─── Recorded information ───

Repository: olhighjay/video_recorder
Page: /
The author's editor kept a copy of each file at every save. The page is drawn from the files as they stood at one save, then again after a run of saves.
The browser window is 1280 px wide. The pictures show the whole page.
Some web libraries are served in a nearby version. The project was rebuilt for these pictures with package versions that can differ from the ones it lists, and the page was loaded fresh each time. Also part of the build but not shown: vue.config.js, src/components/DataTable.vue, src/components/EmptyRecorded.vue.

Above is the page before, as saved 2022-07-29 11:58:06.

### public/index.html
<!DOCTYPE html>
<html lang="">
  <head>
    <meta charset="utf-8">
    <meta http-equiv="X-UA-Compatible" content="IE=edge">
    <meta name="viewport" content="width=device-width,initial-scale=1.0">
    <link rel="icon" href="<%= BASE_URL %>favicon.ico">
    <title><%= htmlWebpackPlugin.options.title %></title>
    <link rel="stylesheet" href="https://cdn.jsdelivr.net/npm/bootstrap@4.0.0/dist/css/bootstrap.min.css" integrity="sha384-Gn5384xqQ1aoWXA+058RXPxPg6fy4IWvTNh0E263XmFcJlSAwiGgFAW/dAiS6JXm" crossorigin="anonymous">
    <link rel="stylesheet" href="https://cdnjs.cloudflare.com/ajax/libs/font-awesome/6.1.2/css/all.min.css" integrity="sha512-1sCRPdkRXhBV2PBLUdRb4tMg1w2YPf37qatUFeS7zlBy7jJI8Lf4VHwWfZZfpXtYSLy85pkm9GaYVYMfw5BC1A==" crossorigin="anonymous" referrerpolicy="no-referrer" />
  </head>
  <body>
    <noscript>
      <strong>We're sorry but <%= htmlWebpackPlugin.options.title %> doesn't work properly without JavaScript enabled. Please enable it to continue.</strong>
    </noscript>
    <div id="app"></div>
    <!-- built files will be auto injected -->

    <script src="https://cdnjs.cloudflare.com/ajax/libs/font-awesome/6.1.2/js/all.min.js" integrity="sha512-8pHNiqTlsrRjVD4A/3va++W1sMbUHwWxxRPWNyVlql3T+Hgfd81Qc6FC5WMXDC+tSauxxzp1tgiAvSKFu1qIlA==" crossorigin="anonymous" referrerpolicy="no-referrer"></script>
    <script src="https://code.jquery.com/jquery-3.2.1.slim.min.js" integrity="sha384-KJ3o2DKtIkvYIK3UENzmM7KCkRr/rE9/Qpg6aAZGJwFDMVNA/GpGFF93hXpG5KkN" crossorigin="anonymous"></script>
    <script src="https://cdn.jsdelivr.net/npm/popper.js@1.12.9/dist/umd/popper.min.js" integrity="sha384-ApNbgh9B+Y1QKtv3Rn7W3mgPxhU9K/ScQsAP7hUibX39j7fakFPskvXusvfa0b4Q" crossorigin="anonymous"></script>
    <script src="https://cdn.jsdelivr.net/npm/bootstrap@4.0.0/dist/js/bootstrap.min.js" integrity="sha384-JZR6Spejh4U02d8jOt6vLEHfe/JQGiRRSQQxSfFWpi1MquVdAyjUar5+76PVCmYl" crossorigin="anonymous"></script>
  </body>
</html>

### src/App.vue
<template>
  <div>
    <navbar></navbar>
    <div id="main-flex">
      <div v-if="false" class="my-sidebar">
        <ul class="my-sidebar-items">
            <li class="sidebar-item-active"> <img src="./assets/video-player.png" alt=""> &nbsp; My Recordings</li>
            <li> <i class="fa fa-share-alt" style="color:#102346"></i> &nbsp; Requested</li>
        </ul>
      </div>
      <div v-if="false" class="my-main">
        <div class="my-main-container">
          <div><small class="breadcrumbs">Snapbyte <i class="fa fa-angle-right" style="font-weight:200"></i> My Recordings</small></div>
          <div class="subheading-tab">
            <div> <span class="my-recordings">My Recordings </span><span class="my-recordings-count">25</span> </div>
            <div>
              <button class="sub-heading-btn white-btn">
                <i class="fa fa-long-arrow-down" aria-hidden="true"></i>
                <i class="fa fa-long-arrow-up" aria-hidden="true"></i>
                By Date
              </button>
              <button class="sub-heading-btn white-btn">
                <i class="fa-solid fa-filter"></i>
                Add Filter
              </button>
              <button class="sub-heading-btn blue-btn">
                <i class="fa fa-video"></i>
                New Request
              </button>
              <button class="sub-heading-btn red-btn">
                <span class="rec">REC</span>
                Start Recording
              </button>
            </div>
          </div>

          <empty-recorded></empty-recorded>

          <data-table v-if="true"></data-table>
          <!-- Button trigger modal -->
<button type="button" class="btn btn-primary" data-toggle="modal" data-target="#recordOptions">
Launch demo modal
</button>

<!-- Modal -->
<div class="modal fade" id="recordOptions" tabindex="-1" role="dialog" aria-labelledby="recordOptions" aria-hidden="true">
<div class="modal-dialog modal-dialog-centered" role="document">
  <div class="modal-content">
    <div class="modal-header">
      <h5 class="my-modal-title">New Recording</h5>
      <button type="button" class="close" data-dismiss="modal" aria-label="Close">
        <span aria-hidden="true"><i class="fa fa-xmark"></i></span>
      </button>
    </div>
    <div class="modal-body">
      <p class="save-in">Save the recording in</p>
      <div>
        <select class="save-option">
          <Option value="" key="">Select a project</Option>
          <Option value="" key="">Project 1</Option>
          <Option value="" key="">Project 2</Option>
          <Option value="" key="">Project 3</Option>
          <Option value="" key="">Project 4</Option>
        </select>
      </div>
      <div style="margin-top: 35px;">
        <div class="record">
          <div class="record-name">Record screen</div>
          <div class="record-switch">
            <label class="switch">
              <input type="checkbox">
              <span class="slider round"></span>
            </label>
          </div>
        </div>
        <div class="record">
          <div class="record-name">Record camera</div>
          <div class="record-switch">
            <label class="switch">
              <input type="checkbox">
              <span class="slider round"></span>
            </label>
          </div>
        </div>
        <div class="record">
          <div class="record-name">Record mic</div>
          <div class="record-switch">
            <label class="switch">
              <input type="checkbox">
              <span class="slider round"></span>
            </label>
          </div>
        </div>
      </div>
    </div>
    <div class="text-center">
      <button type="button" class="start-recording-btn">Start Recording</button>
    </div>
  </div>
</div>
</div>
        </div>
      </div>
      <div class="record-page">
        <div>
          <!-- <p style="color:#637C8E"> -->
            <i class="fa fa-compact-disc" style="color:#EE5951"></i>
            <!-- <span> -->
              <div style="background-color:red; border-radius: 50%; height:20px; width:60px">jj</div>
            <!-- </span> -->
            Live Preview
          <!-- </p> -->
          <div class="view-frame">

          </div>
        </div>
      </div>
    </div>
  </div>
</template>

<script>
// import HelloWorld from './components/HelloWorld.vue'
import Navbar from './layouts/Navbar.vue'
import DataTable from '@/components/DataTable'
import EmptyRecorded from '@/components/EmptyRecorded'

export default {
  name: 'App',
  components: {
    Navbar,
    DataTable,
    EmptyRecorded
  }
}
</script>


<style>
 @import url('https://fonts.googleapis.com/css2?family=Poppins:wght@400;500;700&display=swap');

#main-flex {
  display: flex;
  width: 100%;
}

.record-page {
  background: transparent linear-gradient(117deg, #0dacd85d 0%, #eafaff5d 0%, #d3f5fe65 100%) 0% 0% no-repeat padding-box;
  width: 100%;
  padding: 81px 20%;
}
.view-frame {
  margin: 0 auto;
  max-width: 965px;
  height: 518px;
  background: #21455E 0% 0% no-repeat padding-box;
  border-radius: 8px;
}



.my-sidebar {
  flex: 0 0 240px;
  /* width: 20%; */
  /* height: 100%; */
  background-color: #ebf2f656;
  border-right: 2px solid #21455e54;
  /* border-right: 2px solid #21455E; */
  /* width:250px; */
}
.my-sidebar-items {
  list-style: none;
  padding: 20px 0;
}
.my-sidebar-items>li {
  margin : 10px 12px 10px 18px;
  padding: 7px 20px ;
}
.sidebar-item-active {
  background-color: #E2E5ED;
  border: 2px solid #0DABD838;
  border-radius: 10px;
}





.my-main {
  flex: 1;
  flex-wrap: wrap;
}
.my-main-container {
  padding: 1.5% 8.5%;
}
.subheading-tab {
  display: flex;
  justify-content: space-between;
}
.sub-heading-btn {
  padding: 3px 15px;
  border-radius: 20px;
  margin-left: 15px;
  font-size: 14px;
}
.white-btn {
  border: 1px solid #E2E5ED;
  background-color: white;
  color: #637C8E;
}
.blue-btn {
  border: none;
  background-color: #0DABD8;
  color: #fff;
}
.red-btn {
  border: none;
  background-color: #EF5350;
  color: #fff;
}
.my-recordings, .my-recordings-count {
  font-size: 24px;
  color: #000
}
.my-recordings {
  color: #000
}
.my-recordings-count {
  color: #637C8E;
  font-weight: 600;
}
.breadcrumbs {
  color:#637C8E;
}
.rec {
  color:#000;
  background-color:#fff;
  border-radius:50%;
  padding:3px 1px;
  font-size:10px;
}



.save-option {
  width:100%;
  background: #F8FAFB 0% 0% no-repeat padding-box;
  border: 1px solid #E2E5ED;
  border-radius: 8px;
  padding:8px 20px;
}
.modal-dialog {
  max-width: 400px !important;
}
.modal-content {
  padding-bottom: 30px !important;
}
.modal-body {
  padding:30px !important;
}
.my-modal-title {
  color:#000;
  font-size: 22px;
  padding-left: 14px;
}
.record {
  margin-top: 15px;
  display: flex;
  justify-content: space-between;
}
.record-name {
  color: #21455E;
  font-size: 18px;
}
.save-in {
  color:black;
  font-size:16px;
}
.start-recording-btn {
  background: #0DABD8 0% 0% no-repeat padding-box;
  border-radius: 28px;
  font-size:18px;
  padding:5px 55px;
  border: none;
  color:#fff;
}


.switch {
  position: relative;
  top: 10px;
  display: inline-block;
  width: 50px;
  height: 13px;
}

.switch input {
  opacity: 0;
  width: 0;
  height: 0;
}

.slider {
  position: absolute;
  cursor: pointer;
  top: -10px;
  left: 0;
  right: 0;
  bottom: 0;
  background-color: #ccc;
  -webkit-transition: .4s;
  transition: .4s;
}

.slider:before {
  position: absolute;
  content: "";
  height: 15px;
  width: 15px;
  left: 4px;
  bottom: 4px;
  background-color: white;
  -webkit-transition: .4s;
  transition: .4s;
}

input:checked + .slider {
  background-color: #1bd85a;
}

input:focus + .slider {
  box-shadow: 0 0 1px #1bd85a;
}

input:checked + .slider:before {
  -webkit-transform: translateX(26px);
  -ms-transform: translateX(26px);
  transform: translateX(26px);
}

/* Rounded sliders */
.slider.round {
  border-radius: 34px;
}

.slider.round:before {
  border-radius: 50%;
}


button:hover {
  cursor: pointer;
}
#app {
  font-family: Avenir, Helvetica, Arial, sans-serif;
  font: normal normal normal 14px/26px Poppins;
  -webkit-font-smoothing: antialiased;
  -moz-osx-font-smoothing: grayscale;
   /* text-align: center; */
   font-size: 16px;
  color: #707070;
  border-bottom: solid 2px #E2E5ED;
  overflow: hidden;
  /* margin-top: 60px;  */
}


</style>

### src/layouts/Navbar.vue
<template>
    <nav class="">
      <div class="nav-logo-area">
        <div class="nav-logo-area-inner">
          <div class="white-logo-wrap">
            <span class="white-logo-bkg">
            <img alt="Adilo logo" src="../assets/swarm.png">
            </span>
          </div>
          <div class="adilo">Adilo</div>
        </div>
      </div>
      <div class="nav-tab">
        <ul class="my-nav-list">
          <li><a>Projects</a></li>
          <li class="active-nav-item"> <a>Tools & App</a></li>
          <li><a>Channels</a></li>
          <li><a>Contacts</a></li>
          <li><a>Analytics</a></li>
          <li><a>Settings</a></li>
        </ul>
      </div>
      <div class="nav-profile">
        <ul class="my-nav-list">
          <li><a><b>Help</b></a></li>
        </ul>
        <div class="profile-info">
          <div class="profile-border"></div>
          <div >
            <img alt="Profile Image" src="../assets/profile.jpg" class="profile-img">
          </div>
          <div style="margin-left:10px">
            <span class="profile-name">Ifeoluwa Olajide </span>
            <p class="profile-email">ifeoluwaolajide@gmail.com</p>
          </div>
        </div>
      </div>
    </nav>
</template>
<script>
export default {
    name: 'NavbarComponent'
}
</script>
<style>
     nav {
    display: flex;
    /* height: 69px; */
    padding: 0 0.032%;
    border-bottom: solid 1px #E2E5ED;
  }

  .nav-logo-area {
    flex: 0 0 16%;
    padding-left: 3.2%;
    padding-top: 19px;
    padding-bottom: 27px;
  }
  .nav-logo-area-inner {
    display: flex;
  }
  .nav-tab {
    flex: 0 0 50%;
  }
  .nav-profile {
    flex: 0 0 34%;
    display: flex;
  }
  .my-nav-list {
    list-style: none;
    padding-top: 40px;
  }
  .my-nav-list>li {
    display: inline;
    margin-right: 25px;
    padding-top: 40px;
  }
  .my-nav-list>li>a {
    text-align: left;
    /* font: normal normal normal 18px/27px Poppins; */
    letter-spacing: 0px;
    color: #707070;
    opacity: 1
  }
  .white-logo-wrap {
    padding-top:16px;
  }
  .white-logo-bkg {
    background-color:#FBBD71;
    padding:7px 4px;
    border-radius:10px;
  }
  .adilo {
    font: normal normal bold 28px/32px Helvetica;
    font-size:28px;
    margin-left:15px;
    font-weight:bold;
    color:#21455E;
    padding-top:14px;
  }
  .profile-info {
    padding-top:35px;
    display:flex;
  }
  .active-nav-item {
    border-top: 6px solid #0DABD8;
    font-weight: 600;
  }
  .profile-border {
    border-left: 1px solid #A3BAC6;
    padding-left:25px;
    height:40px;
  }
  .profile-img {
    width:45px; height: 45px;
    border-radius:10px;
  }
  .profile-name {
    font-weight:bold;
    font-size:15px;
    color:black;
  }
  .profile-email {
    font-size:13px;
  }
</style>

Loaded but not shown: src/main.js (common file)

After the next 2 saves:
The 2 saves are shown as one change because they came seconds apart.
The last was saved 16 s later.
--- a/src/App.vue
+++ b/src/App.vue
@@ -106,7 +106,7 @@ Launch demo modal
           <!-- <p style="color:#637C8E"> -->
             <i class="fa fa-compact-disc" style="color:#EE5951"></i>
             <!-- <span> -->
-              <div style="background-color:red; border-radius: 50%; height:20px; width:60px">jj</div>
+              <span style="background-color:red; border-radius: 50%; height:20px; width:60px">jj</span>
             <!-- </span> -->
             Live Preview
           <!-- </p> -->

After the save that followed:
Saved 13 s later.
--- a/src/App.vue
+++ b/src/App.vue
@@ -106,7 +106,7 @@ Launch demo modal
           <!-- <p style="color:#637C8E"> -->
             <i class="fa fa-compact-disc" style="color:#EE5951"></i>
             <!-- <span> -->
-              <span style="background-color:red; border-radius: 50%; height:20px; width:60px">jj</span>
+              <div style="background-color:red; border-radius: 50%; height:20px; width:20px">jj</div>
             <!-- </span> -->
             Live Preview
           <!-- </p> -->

───

What this task involves. Scan the data above and copy each line containing the word "translateX".

Expected answer.
  -webkit-transform: translateX(26px);
  -ms-transform: translateX(26px);
  transform: translateX(26px);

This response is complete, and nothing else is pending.